« Reply #1 on: January 04, 2013, 17:11 »
Scientology responds, LOL!
The Church of Scientology responds to the tip of the spear - LA Magazine

Quote
Los Angeles magazine received this letter to the editor in response to our January feature about how investigating the Church of Scientology changed journalist Joel Sappell's life
Posted on 1/4/2013 10:21:00 AM

Joel Sappell’s article “The Tip of the Spear” is egocentric, rambling tabloid babble. More than a quarter of a century ago Mr. Sappell spent five years writing intolerably long and factually inaccurate stories on the Church of Scientology for the LA Times. Then media critic James Warren of the Chicago Tribune wrote that the series “became the butt of jokes among colleagues” and that “few heads probably turned” when the results were published. Mr. Sappell forgot to mention this amid all his self praise.
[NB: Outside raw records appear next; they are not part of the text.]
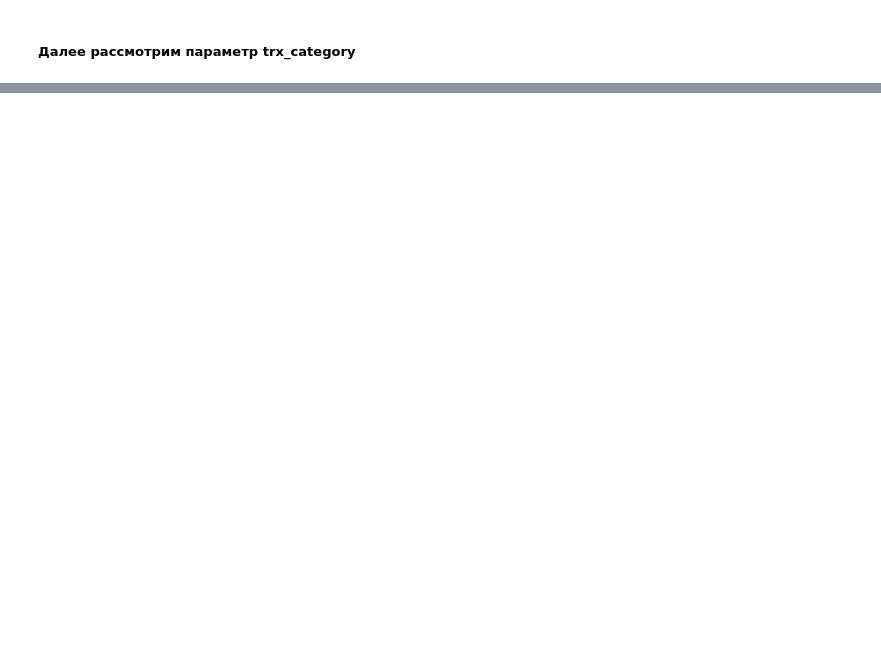
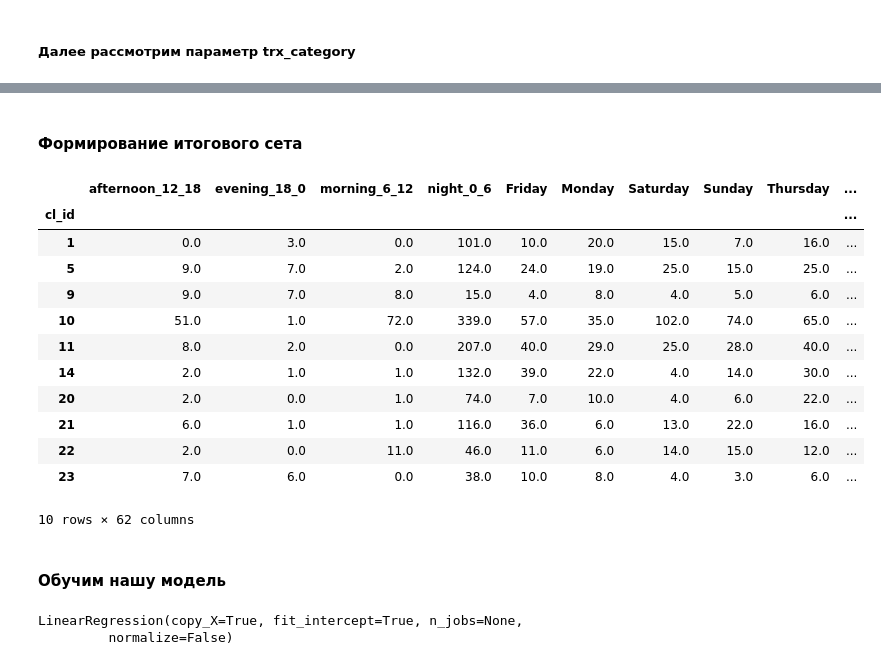
Before and after one commit to alexpon92/ntlg_test, a Jupyter notebook: FE/hw1/hw_data_processing.ipynb, the cells around one changed output, grey strips where cells are left out. Drawn from its saved outputs; the diff is of its cells as text; code cells hidden in the pictures; blank space fills up the shorter version.

```diff
--- a/FE/hw1/hw_data_processing.ipynb
+++ b/FE/hw1/hw_data_processing.ipynb
@@ -259,0 +278,23 @@ channel_type_gr[['type1', 'type2', 'typeOther']].describe()
+# %%
+def group_and_encode_by_mcc(df, popular_mcc_codes):
+    mcc_trs = df.copy()
+    mcc_trs['mcc_enc'] = mcc_trs['MCC'].apply(
+        lambda x: 'MCC_{}'.format(x) if x in popular_mcc_codes else 'MCC_other'
+    )
+    columns_to_create = set(map(lambda x: 'MCC_{}'.format(x), popular_mcc))
+    columns_to_create.add('MCC_other')
+
+    mcc_trs = mcc_trs[['cl_id', 'mcc_enc']]\
+        .groupby(['cl_id', 'mcc_enc']).size().unstack().fillna(0).reset_index()
+
+    created_columns = set()
+    [created_columns.add(column) for column in mcc_trs.columns.values if column.find('MCC_') != -1]
+    not_created_columns = list(columns_to_create - created_columns)
+
+    for column in not_created_columns:
+        mcc_trs[column] = 0
+    return mcc_trs
+
+
+grouped_by_mcc = group_and_encode_by_mcc(transactions_train, popular_mcc)
+grouped_by_mcc.describe()
@@ -261,0 +328,7 @@ channel_type_gr[['type1', 'type2', 'typeOther']].describe()
+# %%
+def group_by_trx_cat(df):
+    return df[['cl_id', 'trx_category']]\
+        .groupby(['cl_id', 'trx_category']).size().unstack().fillna(0).reset_index()
+
+grouped_by_trx_cat = group_by_trx_cat(transactions_train)
+grouped_by_trx_cat.describe()
@@ -261,0 +345,31 @@ channel_type_gr[['type1', 'type2', 'typeOther']].describe()
+# %% [markdown]
+#### Формирование итогового сета
+# %%
+def group_and_aggregate_data(df, popular_mcc):
+    by_hour = group_by_hour(df).set_index('cl_id')
+    by_day = group_by_day(df).set_index('cl_id')
+    by_currency = prepare_currency(df).set_index('cl_id')
+    by_channel_type = group_by_channel_types(df).set_index('cl_id')
+    by_mcc = group_and_encode_by_mcc(df, popular_mcc).set_index('cl_id')
+    by_trx = group_by_trx_cat(df).set_index('cl_id')
+
+    res_set = by_hour.join(by_day).join(by_currency)\
+        .join(by_channel_type).join(by_mcc).join(by_trx)
+    return res_set
+
+train_result_set = group_and_aggregate_data(transactions_train, popular_mcc)
+train_result_set.head(10)
+# %% [output]
+|  | afternoon_12_18 | evening_18_0 | morning_6_12 | night_0_6 | Friday | Monday | Saturday | Sunday | Thursday | ... |
+| cl_id |  |  |  |  |  |  |  |  |  | ... |
+| 1 | 0.0 | 3.0 | 0.0 | 101.0 | 10.0 | 20.0 | 15.0 | 7.0 | 16.0 | ... |
+| 5 | 9.0 | 7.0 | 2.0 | 124.0 | 24.0 | 19.0 | 25.0 | 15.0 | 25.0 | ... |
+| 9 | 9.0 | 7.0 | 8.0 | 15.0 | 4.0 | 8.0 | 4.0 | 5.0 | 6.0 | ... |
+| 10 | 51.0 | 1.0 | 72.0 | 339.0 | 57.0 | 35.0 | 102.0 | 74.0 | 65.0 | ... |
+| 11 | 8.0 | 2.0 | 0.0 | 207.0 | 40.0 | 29.0 | 25.0 | 28.0 | 40.0 | ... |
+| 14 | 2.0 | 1.0 | 1.0 | 132.0 | 39.0 | 22.0 | 4.0 | 14.0 | 30.0 | ... |
+| 20 | 2.0 | 0.0 | 1.0 | 74.0 | 7.0 | 10.0 | 4.0 | 6.0 | 22.0 | ... |
+| 21 | 6.0 | 1.0 | 1.0 | 116.0 | 36.0 | 6.0 | 13.0 | 22.0 | 16.0 | ... |
+| 22 | 2.0 | 0.0 | 11.0 | 46.0 | 11.0 | 6.0 | 14.0 | 15.0 | 12.0 | ... |
+| 23 | 7.0 | 6.0 | 0.0 | 38.0 | 10.0 | 8.0 | 4.0 | 3.0 | 6.0 | ... |
+10 rows × 62 columns
@@ -261,0 +380,12 @@ channel_type_gr[['type1', 'type2', 'typeOther']].describe()
+# %% [markdown]
+#### Обучим нашу модель
+# %%
+from sklearn.linear_model import LinearRegression
+import sklearn.metrics as sk_metrics
+
+train_target_flag_vals =  get_target_flag(transactions_train)
+lin_reg = LinearRegression()
+lin_reg.fit(train_result_set, train_target_flag_vals)
+# %% [output]
+LinearRegression(copy_X=True, fit_intercept=True, n_jobs=None,
+         normalize=False)
```
Also changed, not shown: parts of 24 cells of this notebook.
Fast forward to today and Mr. Sappell’s proposed “cold case” grassy-knoll theory that the Church of Scientology may have played a role in the death of his 13-year- old dog 27 years ago is bizarre. Mr. Sappell might as well add that he believes we “shot J.R.” and cause global warming. To reiterate what we told Mr. Sappell in preparing his story we had nothing to do with the 1985 death of a 13-year-old dog nor any other pets of anyone else, nor anything to do with his reporting partner being pulled over by the California Highway Patrol or any traffic or parking tickets Mr. Sappell may or may not have received during the five years he “investigated” the Church of Scientology as well as the last 27 years.
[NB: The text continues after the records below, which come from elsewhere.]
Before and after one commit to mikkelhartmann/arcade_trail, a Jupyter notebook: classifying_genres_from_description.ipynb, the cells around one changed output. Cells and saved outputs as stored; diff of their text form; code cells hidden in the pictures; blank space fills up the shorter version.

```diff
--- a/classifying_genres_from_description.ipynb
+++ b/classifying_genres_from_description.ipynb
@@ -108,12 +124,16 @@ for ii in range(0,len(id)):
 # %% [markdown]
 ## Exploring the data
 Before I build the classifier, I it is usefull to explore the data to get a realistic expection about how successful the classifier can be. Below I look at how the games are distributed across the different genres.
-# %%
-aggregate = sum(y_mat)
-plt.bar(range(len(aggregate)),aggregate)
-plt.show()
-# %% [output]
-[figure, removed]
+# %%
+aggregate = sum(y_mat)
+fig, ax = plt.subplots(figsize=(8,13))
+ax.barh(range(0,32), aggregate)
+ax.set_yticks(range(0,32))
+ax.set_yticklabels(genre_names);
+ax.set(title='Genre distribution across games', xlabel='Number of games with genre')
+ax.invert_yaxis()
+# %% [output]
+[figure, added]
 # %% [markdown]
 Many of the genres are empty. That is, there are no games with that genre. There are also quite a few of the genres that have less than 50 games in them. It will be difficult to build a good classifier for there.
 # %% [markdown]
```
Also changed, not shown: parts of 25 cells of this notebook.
This level of paranoia expressed in Mr. Sappell’s article is exactly what one would expect when a writer deifies his primary source, Marty Rathbun, a self- promoting anti-Scientologist in Texas who is bitter and consumed with resentment and cannot move on with his life (just like the writer himself). Rathbun has been revising his stories to fit any media and his latest exemplifies the revisionist history:

•       Rathbun misrepresents his history in the Church claiming a high position to inflate his status. Rathbun was never part of the Church’s international ecclesiastical management. Contrary to his delusional belief, he was not well known to parishioners, he did not speak at Church convocations and Sappell did not disclose that his only connection to Rathbun was meeting him once nor did he name Rathbun in his 1990 five-year-in-the-making opus illustrating Rathbun’s insignificance in the Church’s hierarchy.

•       The real story is Rathbun was simply a failed external affairs staffer, removed a decade ago for malfeasance, who left the Church in disgrace. He was obsessed with creating and fighting legal cases. In 2003 he self-originated and self-authored a description of his misconduct and admitted to his efforts then to misrepresent his position, stating he masqueraded as “being important or working on important things. It is all the more insidious because that ‘importance’ has been by association with COB [Chairman of the Board Religious Technology Center, Mr. David Miscavige].” Rathbun further described the “fraud” (his word) he perpetrated, “Each and every time on major situations, COB has had to intervene to clean up wars I had exacerbated. For example, left to my own devices in handling IRS litigation, the end result would undoubtedly have been no exemption, a billion-dollar tax bill, and possible shutting down of the Church. I have developed a slick false PR technique of positioning myself as having been integral in handling threats during and after the fact, when they are actually terminatedly handled by COB. By calculation I have lost the Church 43 million dollars on losses and expenses that could have been avoided.” (The entire document can be found at: http: //www. freedommag.org /special-reports /sources/marty-rathbun-public- announcement(dot)html and his malfeasance is detailed at www. freedommag.org / special-reports/sources/marty-rathbun-brief- chronology-of-monumental-disasters(dot)html).

more at http://www.lamag.com/offtherecord/2013/01/04/the-church-of-scientology-responds-to-the-tip-of-the-spear
The ultimate authority must always rest with the individual's own reason and critical analysis.
-Dalai Lama